On a quiet rural road, away from the town and beach scene, we found Phangan Animal Care. Practice Manager, Laura Taylor, gave us a tour, told us about the organization, and answered our many questions. We also met two of the three dogs she has adopted; one was regularly abused by her former owner and no longer trusts other humans.

Phangan Animal Care entrance

Phangan Animal Care entrance

 

Phangan Animal Care

Isn’t he cute!

When Shevaun Gallwey created Phangan Animal Care in 2001 there were no animal care facilities on Koh Phangan. The organization’s focus is to provide medical care and rabies vaccines to the island’s strays, along with education for the public. They also run a successful spay/neuter program island wide to control the population. See more about PAC’s work. The staff treats dogs and cats at their facility and in the streets / at the beach. When a dog is brought to Phangan Animal Care, they also perform spay/neuter surgery when funding permits. At this time, there is no data on the number of strays on the island, but Phangan Animal Care plans to conduct research as soon as they have the people resources.

Phangan Animal Care grounds

Phangan Animal Care grounds

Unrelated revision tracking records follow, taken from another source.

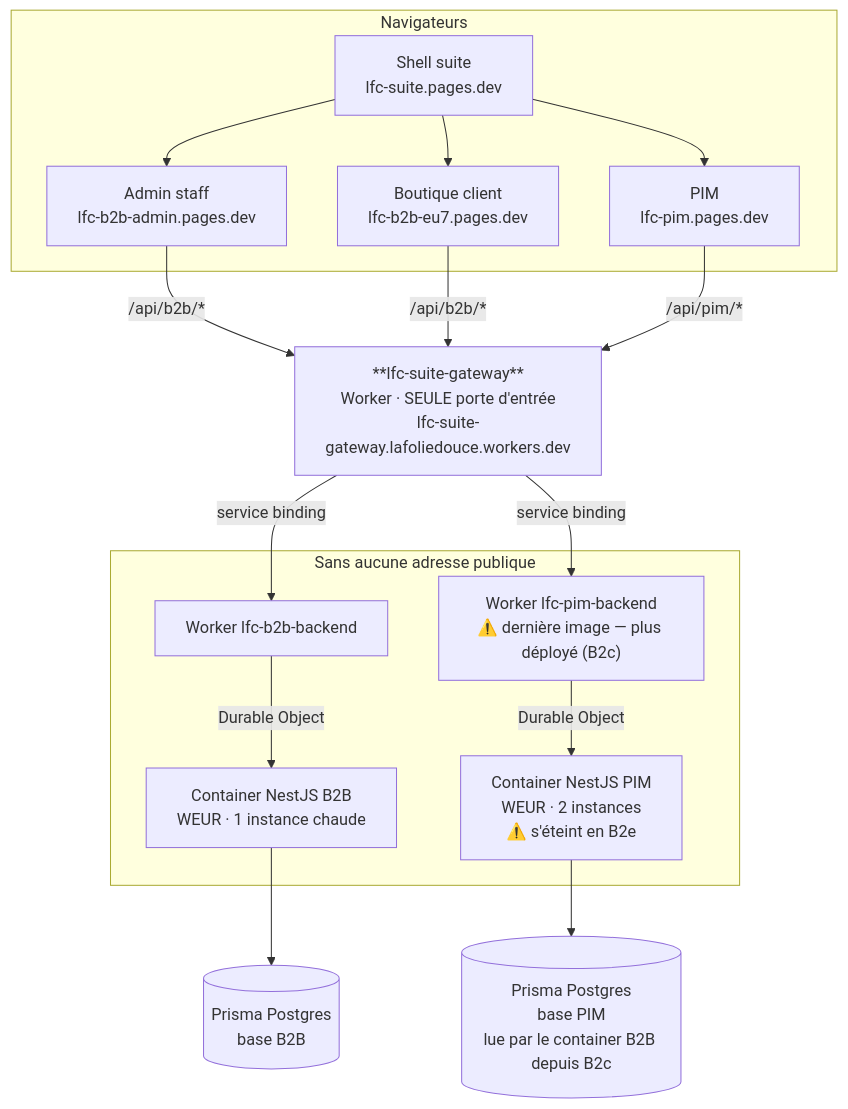
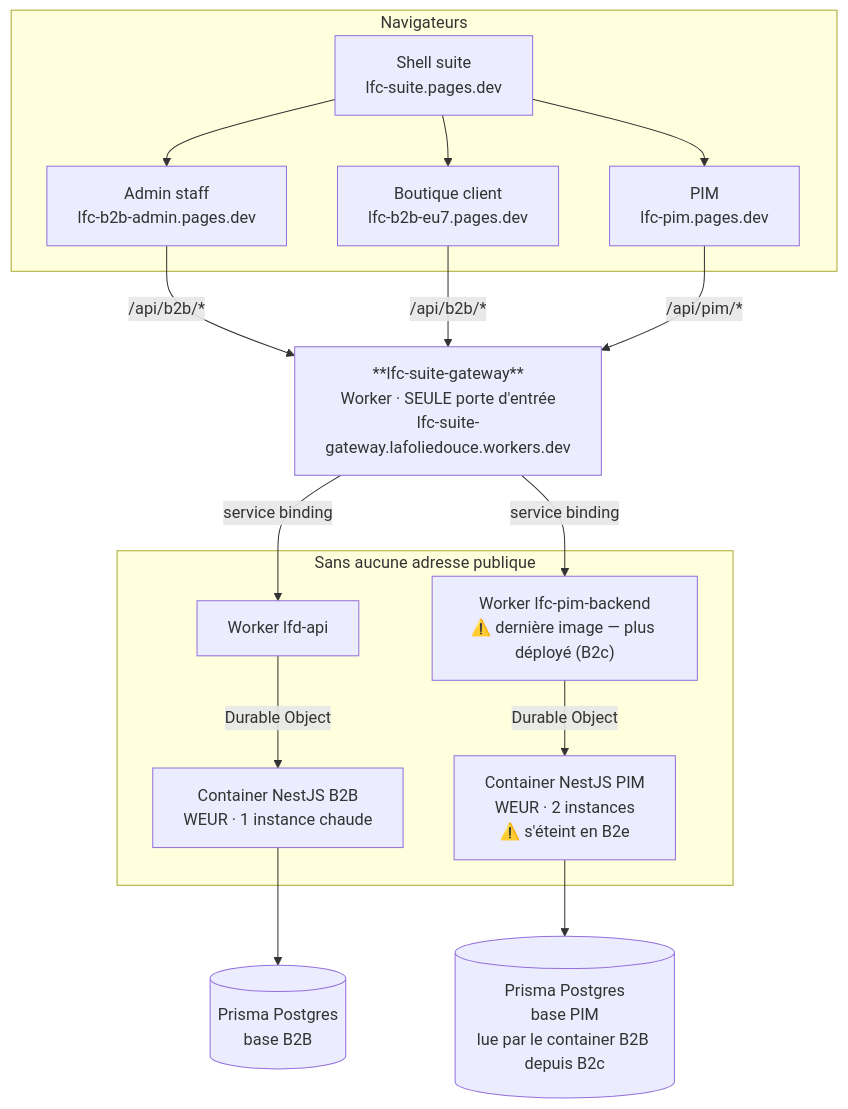
One commit to hugoheynard/lfd changed the first of 3 diagrams in documentation/ops/architecture-deploiement.md. Above: the diagram before and after it, drawn with Mermaid. The commit also changed other lines of this file and 7 other files, not shown here.

First line of the commit message:
chore(api): le Worker prend le nom du paquet — lfd-api

````diff
--- a/documentation/ops/architecture-deploiement.md
+++ b/documentation/ops/architecture-deploiement.md
@@ -11,33 +11,33 @@
 ```mermaid
 flowchart TB
     subgraph nav["Navigateurs"]
         A["Admin staff<br/>lfc-b2b-admin.pages.dev"]
         B["Boutique client<br/>lfc-b2b-eu7.pages.dev"]
         P["PIM<br/>lfc-pim.pages.dev"]
         S["Shell suite<br/>lfc-suite.pages.dev"]
     end
 
     GW["**lfc-suite-gateway**<br/>Worker · SEULE porte d'entrée<br/>lfc-suite-gateway.lafoliedouce.workers.dev"]
 
     subgraph prive["Sans aucune adresse publique"]
-        WB["Worker lfc-b2b-backend"]
+        WB["Worker lfd-api"]
         WP["Worker lfc-pim-backend<br/>⚠️ dernière image — plus déployé (B2c)"]
         CB["Container NestJS B2B<br/>WEUR · 1 instance chaude"]
         CP["Container NestJS PIM<br/>WEUR · 2 instances<br/>⚠️ s'éteint en B2e"]
     end
 
     DBB[("Prisma Postgres<br/>base B2B")]
     DBP[("Prisma Postgres<br/>base PIM<br/>lue par le container B2B depuis B2c")]
 
     A -->|"/api/b2b/*"| GW
     B -->|"/api/b2b/*"| GW
     P -->|"/api/pim/*"| GW
     S --> A & B & P
 
     GW -->|service binding| WB
     GW -->|service binding| WP
     WB -->|Durable Object| CB
     WP -->|Durable Object| CP
     CB --> DBB
     CP --> DBP
 ```
````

Laura also educated us about how Thai people view dogs and their relationships with them. There are many owners who take very good care of their dogs, but won’t do spay/neuter as in Buddhism this is believed to be tampering with the dog it is not our right to do this. If the dog has puppies, the owner will rarely see them as their responsibility and will not care for the puppies. Some people will give food and shelter to the purebreds but few give to the mutts as it is the common belief that mutts were bad people in their past life and this is why they have been born as soi dogs. Some bring unwanted dogs to the temples so that the monks will care for them.

Phangan Animal Care office

Phangan Animal Care office

Phangan Animal Care is proud of all that they have accomplished, despite their limited resources (staff and funding). Through ongoing communication with the temples, they recently formed a partnership with Koh Phangan’s head monk to create a public service message. The monk will appear on posters that promote responsible pet ownership and care. Phangan Animal Care still has many needs for funding, a full time on-site veterinarian, and long-term volunteers. If you would like to help, you can make a one-time or recurring donation on their website through PayPal or follow them on Facebook to help spread the word about their work.

Read More…
See a blog post by Saibh about her experience volunteering at Phangan Animal Care in the summer of 2015 – Helping Out at Phangan Animal Care >.